What are your five favorite books, and why?
The Seventh Scroll, by Wilbur Smith. This book is simply amazing! It has everything a book can possibly have- developed characters, a fantastic storyline, enough thrills and twists to keep you on your toes, and a perfect ending! But for me, the clincher was the fact that it was set against the backdrop of ancient Egypt.
Dewey, by Vicki Myron. This pet memoir never fails to leave me in tears. It taught me the value of loved ones- both humans and the ones with tails. And it also showed me that no matter how badly you love someone, no one can ever love you back as much as an animal could.
Jane Eyre, by Charlotte Bronte. I must confess, I'm not a huge jane Austen fan. Pride and Prejudice never affected me the way jane Eyre did. It really portrays life as it happens, with a miracle or two thrown in for good measure. It is one of the best classics around- it has friendship, love, ethics, society, everything.
And Then There Were None, by Agatha Christie. Dame Christie is not called 'The Queen of Crime' lightly. She is indeed the master of spinning out complex yarns and unravelling them with a single flick of the finger. Although I prefer the Poirot series, this book is a masterpiece.
Hamlet, by William Shakespeare. I'm one of those people who actually liked and understood Shakespeare in high school. Hamlet was the first book of his that I read, and I loved it immediately. I still don't know why people think his language is tough; to me it was as clear as the sound of falling raindrops on a tin roof.
What do you read for pleasure?
Fiction.
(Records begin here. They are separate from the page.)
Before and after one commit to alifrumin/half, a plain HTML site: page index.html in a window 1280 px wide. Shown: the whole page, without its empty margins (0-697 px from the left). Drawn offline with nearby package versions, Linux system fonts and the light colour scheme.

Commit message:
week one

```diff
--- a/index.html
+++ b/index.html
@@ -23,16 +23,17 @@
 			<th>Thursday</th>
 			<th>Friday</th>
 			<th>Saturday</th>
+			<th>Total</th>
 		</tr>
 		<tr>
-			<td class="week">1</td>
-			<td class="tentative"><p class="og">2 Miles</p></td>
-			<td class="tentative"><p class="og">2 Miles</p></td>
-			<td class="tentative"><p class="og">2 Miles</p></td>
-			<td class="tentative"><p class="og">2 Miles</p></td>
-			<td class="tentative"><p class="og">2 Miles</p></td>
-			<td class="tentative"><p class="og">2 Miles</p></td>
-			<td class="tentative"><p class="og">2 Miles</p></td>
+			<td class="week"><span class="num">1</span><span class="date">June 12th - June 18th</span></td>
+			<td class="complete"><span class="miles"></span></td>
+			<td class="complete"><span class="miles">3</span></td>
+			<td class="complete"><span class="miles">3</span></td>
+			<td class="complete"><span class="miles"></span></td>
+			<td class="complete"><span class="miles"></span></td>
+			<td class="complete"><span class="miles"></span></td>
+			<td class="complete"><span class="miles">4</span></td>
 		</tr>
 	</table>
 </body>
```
Mostly speculative, sometimes historical.
What do your fans mean to you?
To me, my fans are those people who have been able to find a sliver of commonness between us. Every writer's job is to reach the reader's heart and soul, and it makes me sleep satisfied that somewhere out there in the world is a person whose life changed because of me.
Published 2016-07-23.
Smashwords Interviews are created by the profiled author, publisher or reader.